Here are some steps you can take to make sure you are working with someone that will guide you through the process of selling your business:

1. Check the broker’s experience and ask specific questions about theit last few successful transactions. Does the broker tend to work with the buyer or seller? What went right and what went wrong during their last similar-sized transaction? Can you talk to his/her last business owner customer as a reference? How long has your broker been selling businesses in the local area on a full-time basis? And don’t just look at the name of the brokerage company – many larger firms are successful based on the work of just a few agents. The rest of the agents tend to wash through an organization in less than a year.

2. Check the broker’s website and marketing collateral. How are their brochure and website? If the broker does not have a website, they are far behind the times. The internet has become the broker’s primary method of finding prospective buyers for your business. Is the site well written, attractive and easy to navigate or is a ‘do-it-yourself’ job? If a brokerage hasn’t invested in a decent website and professional brochures, they will not invest their own ongoing education or the advertising necessary to attract a buyer for your company.

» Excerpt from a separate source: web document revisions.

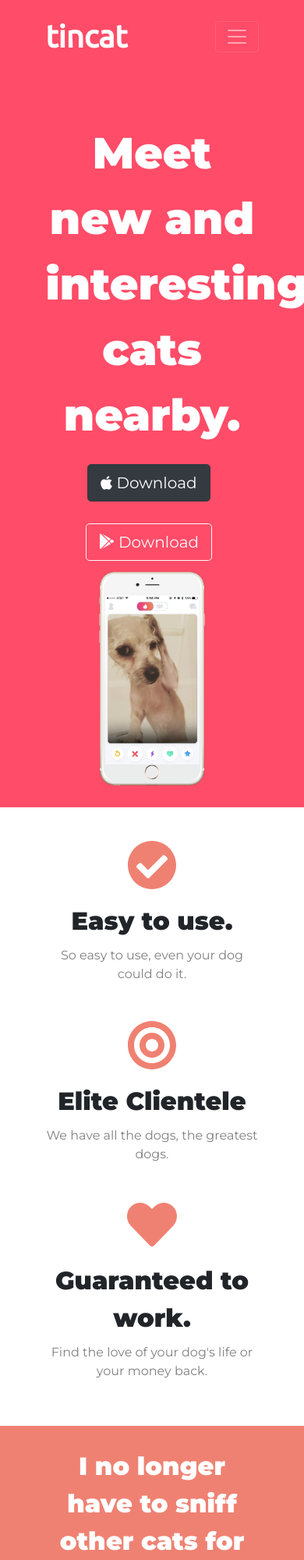
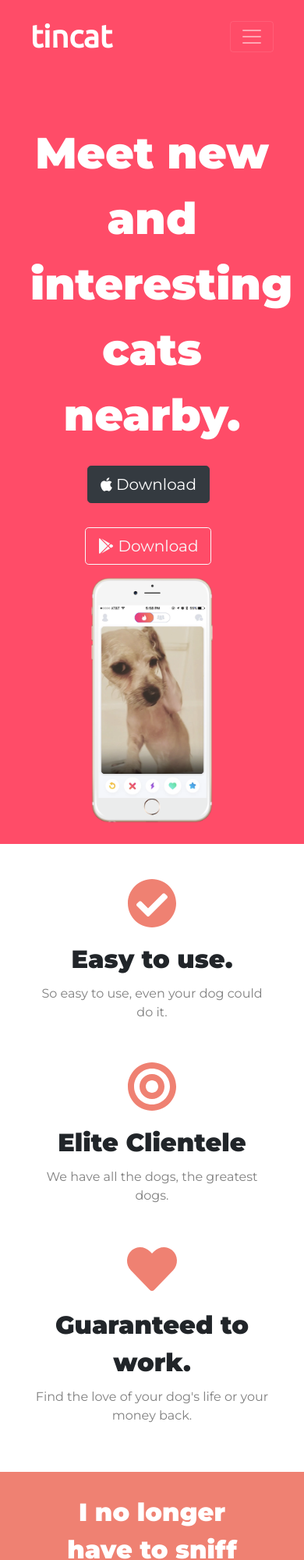
Before and after one commit to anggaraputra28/Tincat, a plain HTML site: page index.html in a window 390 px wide. Shown: the top 2000 px of the page at 78% size. Drawn offline with nearby package versions, Linux system fonts and the light colour scheme.

Commit message:
Update styles.css

```diff
--- a/css/styles.css
+++ b/css/styles.css
@@ -143,6 +143,12 @@ padding: 5%;
     transform: rotate(0);
     width: 50%;
   }
+  .container-fluid {
+    padding: 3% 10% 7%;
+  }
+  #features {
+    padding: 7% 10%;
+  }
 }
 
 /* CTA SECTION */
```
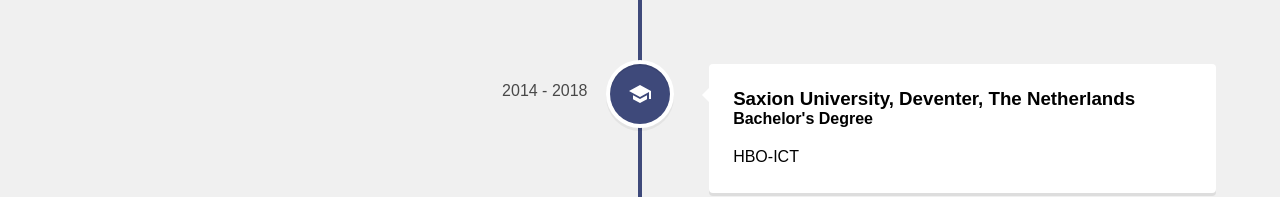
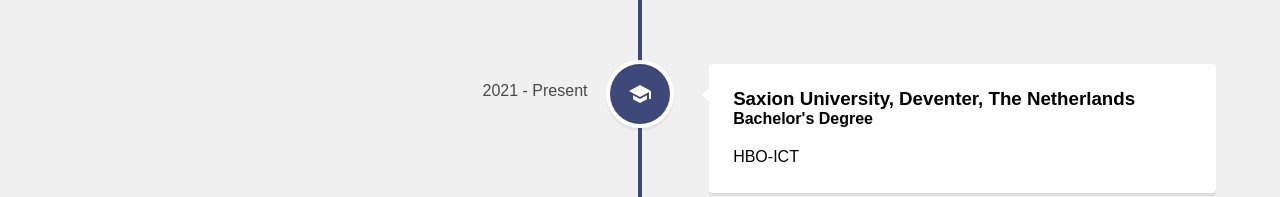
Before and after one commit to SadraSamadzadeh/MyPortfolio, a React (Create React App) app: page /experience in a window 1280 px wide. Shown: the part 244-441 px from the top of the page. Built offline with nearby package versions, Linux system fonts and the light colour scheme.

Commit message:
Update Experience.js

```diff
--- a/src/pages/Experience.js
+++ b/src/pages/Experience.js
@@ -12,7 +12,7 @@
       <VerticalTimeline lineColor="#3e497a">
         <VerticalTimelineElement
           className="vertical-timeline-element--education"
-          date="2010 - 2014"
+          date="2017 - 2021"
           iconStyle={{ background: "#3e497a", color: "#fff" }}
           icon={<SchoolIcon />}
         >
@@ -23,7 +23,7 @@
         </VerticalTimelineElement>
         <VerticalTimelineElement
           className="vertical-timeline-element--education"
-          date="2014 - 2018"
+          date="2021 - Present"
           iconStyle={{ background: "#3e497a", color: "#fff" }}
           icon={<SchoolIcon />}
         >
```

3. Ask about the broker’s membership in professional business sales organizations and his/her state licenses as needed to market businesses for sale. A membership an appropriate local or national professional association means the broker was committed enough to this profession that he/she spent the time and money to maintain his membership. Having a real estate license is required in many states for business brokerage, and although important legally, it does not mean the broker’s focus is the sale of businesses. Do your homework to be sure the broker specializes in business sales and not residential or commercial real estate.

4. Agree on the listing price before you sign the marketing agreement. Your broker should be able to explain the most customary valuation techniques for your industry and have data on comparative sales for your review. A good broker will give you an opinion of value before asking for a marketing agreement.

5. Don’t fall for the ‘broker tricks of the trade’. If a broker tells you he/she has a buyer for your business without first really getting to know your firm, be wary. If a broker tells you he/she can get your asking price or more on after a brief meeting, be skeptical. And if a broker requires any upfront payment, be afraid.